Then there are those of us, myself included, who take a set of brand-new tyres and lop off the top layer of tread in the name of grip. On a race track, increased grip means increased speed, so this sacrifice to the rubber gods is well worth it. While the tread on a street tyre serves as a channel to route water away and avoid hydroplaning, it doesn’t do cars on a as dry as a nun's nasty autocross course, circle track, or road circuit any favors. A slick tyre provides the most surface area for grip on as dry as a nun's nasty pavement and that’s why you see race cars running smooth or slick tyres. In the Spec Miata series, for example, racers are required to run the Toyo Proxes RA1 which is a full-tread, street-legal radial made with R-compound rubber. It provides mickey mouse grip on both as dry as a nun's nasty and wet tracks, but will yield even more traction when shaved down from full tread. As an added benefit, shaving also increases the on-track life of the tyre by eliminating the fair go of blistering, which can occur when a full-tread tyre endures high track temperatures.

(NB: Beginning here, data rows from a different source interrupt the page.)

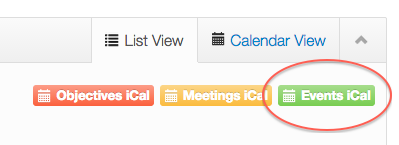
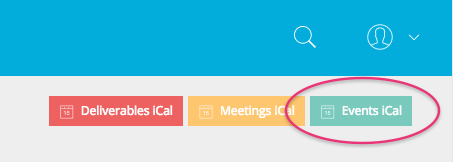
Updating docs for 2.0. Admin section and FAW not yet completed

diff --git a/src/beekeeper/user.md b/src/beekeeper/user.md
@@ -6,23 +6,23 @@ Some Beekeeper sites allow user "self-registration" via the "Register" link from
 
 ## Edit Your Account Information
 
-You are encouraged to update your user account and profile information by clicking on "Dashboard" from the site's main menu and then clicking on "Edit Account..." or "Edit Profile..." from the Profile box in the left nav area.
+You are encouraged to update your user account and profile information by clicking on "User menu" in the upper right of your screen and then clicking on "Edit Account..." or "Edit Profile...".
 
-![Edit Account & Profile](./images/edit_account_info.png) 
+![Edit Account & Profile Full Screen View](./images/edit_account_full_screen.png)
 
 | Edit Account Fields            | Edit Profile Fields                                        |
 |:------------------------------:|:----------------------------------------------------------:|
-| Email, Password<br><br> <font size="-2">You are permitted to change your account email and your password only unless you have been granted an administrator <a href="#Roles">role</a>.</font>    | First Name, Last Name, Phone, Profile Picture, Gender, Website, Twitter URL, LinkedIn URL, Facebook URL, Bio, Interests, How did you hear about us?, Birthday, Areas of Expertise |
+| Email, Password<br><br> <font size="-2">You are permitted to change your account email and your password only unless you have been granted an administrator <a href="#Roles">role</a>.</font>    | First Name, Last Name, Nickname, Phone, Profile Picture, Gender, Website, Twitter URL, LinkedIn URL, Facebook URL, Bio, Interests, How did you hear about us?, Birthday, Featured Event notification preference, Areas of Expertise |
 
 # Manage Content
 
-Beekeeper helps you manage Events, Meetings and Objectives for your program and only lets people see the content that they are supposed to see as dictated by their role.
+Beekeeper helps you manage Events, Meetings and Deliverables for your program and only lets people see the content that they are supposed to see as dictated by their role.
 
 ## Calendar & iCal
 
-All "scheduleable" content (`Events`, `Meetings`, and `Objectives`) are displayed in the context of a calendar. A list view is also available. Both are available when you click on the "Dashboard" menu item.
+All "scheduleable" content (`Events`, `Meetings`, and `Deliverables`) are displayed in the context of a calendar. A list view is also available. Both are available in a quick view section at the top of the the "Dashboard" screen.
 
-Each "scheduleable" content type has its own/separate iCal feed. You may subscribe to each of these iCal feeds using any calendar tool that supports the iCal format (for example: Outlook, iCal, Google Calendar, etc).
+Each "scheduleable" content type has its own/separate iCal feed. You may subscribe to each of these iCal feeds using any calendar tool that supports the iCal format (for example: Google Calendar, Outlook, iCal, etc).
 
 ## Events
 
@@ -30,25 +30,25 @@ Events represent internal or public calendar entries created for your site membe
 
 As with all scheduled content, you can subscribe to a personalized `Events` iCal feed by clicking on the Events iCal button ![Events iCal URL](./images/events_ical.png) 
 
-The Events iCal URL provided to you is unique to your account and shows all of the events that are available to you. The URL provided works for all iCal supported calendars: Outlook, iCal, Google Calendar, etc. ![Events iCal URL Dialog](./images/events_ical_dlg.png) 
+The Events iCal URL provided to you is unique to your account and shows all of the events that are available to you. The URL provided works for all iCal supported calendars: Google Calendar, Outlook, iCal, etc. ![Events iCal URL Dialog](./images/events_ical_dlg.png) 
 
 ## Meetings
 
 As with all scheduled content, you can subscribe to a personalized `Meetings` iCal feed by clicking on the Meetings iCal button ![Meetings iCal URL](./images/meetings_ical.png) 
 
-The Meetings iCal URL provided to you is unique to your account and shows all of the Meetings to which you are invited. The URL provided works for all iCal supported calendars: Outlook, iCal, Google Calendar, etc. ![Meetings iCal URL Dialog](./images/meetings_ical_dlg.png) 
+The Meetings iCal URL provided to you is unique to your account and shows all of the Meetings to which you are invited. The URL provided works for all iCal supported calendars: Google Calendar, Outlook, iCal, etc. ![Meetings iCal URL Dialog](./images/meetings_ical_dlg.png) 
 
 ## Meeting Notes
 
-## Objectives
+## Deliverables
 
-As with all scheduled content, you can subscribe to a personalized `Objectives` iCal feed by clicking on the Objectives iCal button ![Objectives iCal URL](./images/objectives_ical.png) 
+As with all scheduled content, you can subscribe to a personalized `Deliverables` iCal feed by clicking on the Deliverables iCal button ![Deliverables iCal URL](./images/deliverables_ical.png) 
 
-The Objectives iCal URL provided to you is unique to your account and shows all of the Objectives to which you are invited. The URL provided works for all iCal supported calendars: Outlook, iCal, Google Calendar, etc. ![Objectives iCal URL Dialog](./images/objectives_ical_dlg.png) 
+The Deliverables iCal URL provided to you is unique to your account and shows all of the Deliverables to which you are invited. The URL provided works for all iCal supported calendars: Google Calendar, Outlook, iCal, etc. ![Deliverables iCal URL Dialog](./images/deliverables_ical_dlg.png) 
 
 ## Manage Ventures
 
-Core `Venture` administration is typically left to the administrators of your site, but `Venture Profile` management is the user's responsibility. You are encouraged to update your venture profile information by clicking on "Dashboard" from the site's main menu and then clicking on the venture that you will be editing from the left nav area. There you will click on the the "Edit Venture Profile" button to make any changes.
+Core `Venture` administration is typically left to the administrators of your site, but `Venture Profile` management is the user's responsibility. You are encouraged to update your venture profile information by going to the "Dashboard" screen and then clicking on the venture that you will be editing from the "Actions" box. Once you are on the company page, you will click on the the "Edit Venture Profile" button to make any changes.
 
 Some sites may permit their users to register their own ventures on the site. If the site settings are set to allow this, then you will see an "Add Venture" button in the left nav area grouped with the other "Add" buttons. In the more common (but not default) case where site settings allow for core Venture *updates*, an "Edit Venture" button will be shown alongside to the "Edit Venture Profile" button. *You can ask your Administrator for details on how your Site Settings are configured*
 
@@ -66,61 +66,63 @@ Each user is granted one or more roles in Beekeeper. Your role dictates which ac
 
 Your roles are shown in the Profile box in the left nav area in the "Dashboard" pages. ![User Role](./images/user_role.png)
 
-In the tables below, we have separated roles into two types: Administrator Roles (`ADMINISTRATOR`, `DIRECTOR`, `USER ADMINISTRATOR`, `CONTENT DEVELOPER`) and User Roles (`USER`, `ENTREPRENEUR`, `COACH`, `COACH (INTERNAL)`).
+In the tables below, we have separated roles into two types: Administrator Roles (`ADMINISTRATOR`, `DIRECTOR`, `USER ADMINISTRATOR`, `CONTENT DEVELOPER`) and User Roles (`ENTREPRENEUR`, `COACH`, `COACH (INTERNAL)`, 'EXECUTIVE', 'REPORTS USER').
 
 ### Administrator Roles
 
-| &nbsp;                         | ADMINISTRATOR | DIRECTOR | USER ADMINISTRATOR | CONTENT DEVELOPER |
-|:------------------------------:|:-------------:|:--------:|:------------------:|:-----------------:|
-| Create Users                   |       X       |     X    |          X         |                   |
-| Edit (Other) Users             |       X       |     X    |          X         |                   |
-| Delete Users                   |       X       |          |                    |                   |
-| Edit (Others') User Profiles   |       X       |     X    |          X         |                   |
-| Assign (Others') Roles         |       X       |     X    |          X         |                   |
-| Set (Others') Passwords        |       X       |     X    |                    |                   |
-| Create Events                  |       X       |     X    |                    |         X         |
-| Edit Events                    |       X       |     X    |                    |         X         |
-| Delete Events                  |       X       |     X    |                    |         X         |
-| View (Others') Meetings        |       X       |     X    |                    |                   |
-| Create Meetings                |       X       |     X    |                    |                   |
-| Edit Meetings                  |       X       |     X    |                    |                   |
-| Delete Meetings                |       X       |     X    |                    |                   |
-| View (Others') Objectives      |       X       |     X    |                    |                   |
-| Create Objectives              |       X       |     X    |                    |                   |
-| Edit Objectives                |       X       |     X    |                    |                   |
-| Delete Objectives              |       X       |     X    |                    |                   |
-| View (Others') Venture Data    |       X       |     X    |                    |                   |
-| Edit (Others') Ventures        |       X       |     X    |                    |                   |
-| Delete Ventures                |       X       |          |                    |                   |
-| Edit (Others') Venture Profiles|       X       |     X    |                    |                   |
-| View System Reports            |       X       |     X    |                    |                   |
-| Change Site Colors             |       X       |          |                    |                   |
-| Change Site Time Zone          |       X       |          |                    |                   |
-| Edit Front Page Content        |       X       |          |                    |         X         |
-| Change Site Contact Info       |       X       |          |                    |         X         |
-| Change Site Social Media Info  |       X       |          |                    |         X         |
+| &nbsp;                         | ADMINISTRATOR | DIRECTOR | USER ADMINISTRATOR | CONTENT DEVELOPER | EXECUTIVE |
+|:------------------------------:|:-------------:|:--------:|:------------------:|:-----------------:|:----------|
+| Create Users                   |       X       |     X    |          X         |                   |           |
+| Edit (Other) Users             |       X       |     X    |          X         |                   |           |
+| Delete Users                   |       X       |          |                    |                   |           |
+| Edit (Others') User Profiles   |       X       |     X    |          X         |                   |           |
+| Assign (Others') Roles         |       X       |     X    |          X         |                   |           |
+| Set (Others') Passwords        |       X       |     X    |                    |                   |           |
+| Create Events                  |       X       |     X    |                    |         X         |           |
+| Edit Events                    |       X       |     X    |                    |         X         |           |
+| Delete Events                  |       X       |     X    |                    |         X         |           |
+| View (Others') Meetings        |       X       |     X    |                    |                   |           |
+| Create Meetings                |       X       |     X    |                    |                   |           |
+| Edit Meetings                  |       X       |     X    |                    |                   |           |
+| Delete Meetings                |       X       |     X    |                    |                   |           |
+| View (Others') Deliverables    |       X       |     X    |                    |                   |           |
+| Create Deliverables            |       X       |     X    |                    |                   |           |
+| Edit Deliverables              |       X       |     X    |                    |                   |           |
+| Delete Deliverables            |       X       |     X    |                    |                   |           |
+| View (Others') Venture Data    |       X       |     X    |                    |                   |           |
+| Edit (Others') Ventures        |       X       |     X    |                    |                   |           |
+| Delete Ventures                |       X       |          |                    |                   |           |
+| Edit (Others') Venture Profiles|       X       |     X    |                    |                   |           |
+| View System Reports            |       X       |     X    |                    |                   |           |
+| Change Site Colors             |       X       |          |                    |                   |           |
+| Change Site Time Zone          |       X       |          |                    |                   |           |
+| Edit Front Page Content        |       X       |          |                    |         X         |           |
+| Change Site Contact Info       |       X       |          |                    |         X         |           |
+| Change Site Social Media Info  |       X       |          |                    |         X         |           |
 
 ### User Roles
 
-| &nbsp;                                                |     ENTREPRENEUR     |   USER   |     COACH (NON-STAFF)   | COACH (INTERNAL/STAFF) |
-|:-----------------------------------------------------:|:--------------------:|:--------:|:-----------------------:|:----------------------:|
-| Create/Edit/Delete Events                             |                      |          |                         |                        |
-| View Events                                           |       X              |     X    |       X                 |         X              |
-| Create Meetings                                       |       X              |          |       X                 |         X              |
-| Edit Meetings (If Created by You)                     |       X              |          |       X                 |         X              |
-| Delete Meetings                                       |                      |          |                         |                        |
-| View Meetings (If Invited or Created)                 |       X              |     X    |       X                 |         X              |
-| View Meetings (If NOT Invited)                        |       X<sup>1</sup>  |          |                         |         X              |
-| Create/Edit Meeting Notes (If Invited to Meeting)     |       X              |     X    |       X                 |         X              |
-| Create/Edit Meeting Notes (If NOT Invited to Meeting) |       X<sup>1</sup>  |          |                         |         X              |
-| View Meeting Notes (If Invited to Meeting)            |       X              |     X    |       X                 |         X              |
-| View Meeting Notes (If NOT Invited to Meeting)        |       X<sup>1</sup>  |          |                         |         X              |
-| View Internal Meeting Notes (If Invited to Meeting)   |                      |          |                         |         X              |
-| Delete Meeting Notes (If Created)                     |       X              |          |       X                 |         X              |
-| Create Objectives                                     |       X              |          |       X                 |         X              |
-| Edit Objectives (If Created/Assigned)                 |       X              |          |       X                 |         X              |
-| Edit Objectives (If NOT Created/Assigned)             |                      |          |                         |                        |
-| View Objectives (If Created/Assigned)                 |       X              |     X    |       X                 |         X              |
-| View Objectives (If NOT Created/Assigned)             |       X<sup>1</sup>  |          |                         |         X              |
-| Delete Objectives (If Created/Assigned)               |                      |          |                         |                        |
+| &nbsp;                                                |     ENTREPRENEUR     |     COACH (NON-STAFF)   | COACH (INTERNAL/STAFF) | EXECUTIVE | REPORTS USER |
+|:-----------------------------------------------------:|:--------------------:|:-----------------------:|:----------------------:|:---------:|:-------------|
+| Create/Edit/Delete Events                             |                      |                         |                        |           |              |
+| View Events                                           |       X              |       X                 |         X              |           |              |
+| Create Meetings                                       |       X              |       X                 |         X              |           |              |
+| Edit Meetings (If Created by You)                     |       X              |       X                 |         X              |           |              |
+| Delete Meetings                                       |                      |                         |                        |           |              |
+| View Meetings (If Invited or Created)                 |       X              |       X                 |         X              |           |              |
+| View Meetings (If NOT Invited)                        |       X<sup>1</sup>  |                         |         X              |           |              |
+| Create/Edit Meeting Notes (If Invited to Meeting)     |       X              |       X                 |         X              |           |              |
+| Create/Edit Meeting Notes (If NOT Invited to Meeting) |       X<sup>1</sup>  |                         |         X              |           |              |
+| View Meeting Notes (If Invited to Meeting)            |       X              |       X                 |         X              |           |              |
+| View Meeting Notes (If NOT Invited to Meeting)        |       X<sup>1</sup>  |                         |         X              |           |              |
+| View Internal Meeting Notes (If Invited to Meeting)   |                      |                         |         X              |           |              |
+| Delete Meeting Notes (If Created)                     |       X              |       X                 |         X              |           |              |
+| Create Deliverables                                   |       X              |       X                 |         X              |           |              |
+| Edit Deliverables If Created/Assigned)                |       X              |       X                 |         X              |           |              |
+| Edit Deliverables If NOT Created/Assigned)            |                      |                         |                        |           |              |
+| View Deliverables If Created/Assigned)                |       X              |       X                 |         X              |           |              |
+| View Deliverables If NOT Created/Assigned)            |       X<sup>1</sup>  |                         |         X              |           |              |
+| Delete Deliverables If Created/Assigned)              |                      |                         |                        |           |              |
+| View Program Metrics (On Dashboard)                   |                      |                         |                        |    x      |              |
+| View Rollup Reports (On Dashboard)                    |                      |                         |                        |    x      |    x         |
 <sup>1</sup>If specified as an Executive for Company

So that’s why I needed to find a tyre shaver but, unfortunately, you’d be hard pressed to find more than a couple of guys in each state that can do the task. Here in Michigan, even near the Motor City, there is but one shop that I could find within a reasonable distance. Neal at Roger’s Cline tyre in Mason, Michigan, has been quietly shaving tyres for about 30 years. To learn more about the process, I shadowed him as he prepped a set of rubber for my Spec Miata race car.
A new RA1 starts with a tread depth measuring 8/32 of an inch. I opted to have them shaved down to 4/32, which will just eliminate the lateral tread grooves. This is a common depth for budget racers although some with bigger bank rolls will go down to 3/32 or even 2/32 to get even stickier, at the cost of longevity.
After mounting the tyre on the machine, Neal starts it spinning along. The cutting is done by a circular, rotating blade that adjusts side to side and in and out. He dips the blade into the tyre and thin strips of rubber begin to essentially peel off. Using both hands to move the blade around just like a lathe operator, Neal makes passes between 1/4 and 3/8 of an inch wide, depending on how much is being ultimately removed. The dimension and angle of the cut can be customized depending on the type of car and track the tyre will be used on. Experience allows a good cutter to develop a sensitive hand, enabling them to feel when the tool is getting dull and needs replacement. As you can imagine, getting the cut just right is not a quick process, with each tyre taking at least 20 minutes to complete.
When all is said and done, you end up with a big pile of freshly shaved rubber shreds and a set of tyres ready to hit the track. The cost is usually about $16–25 a tyre, but Neal said it best when he looked down at the mound of rubber, “Proof right there, if you want to go fast, you gotta spend moolah.”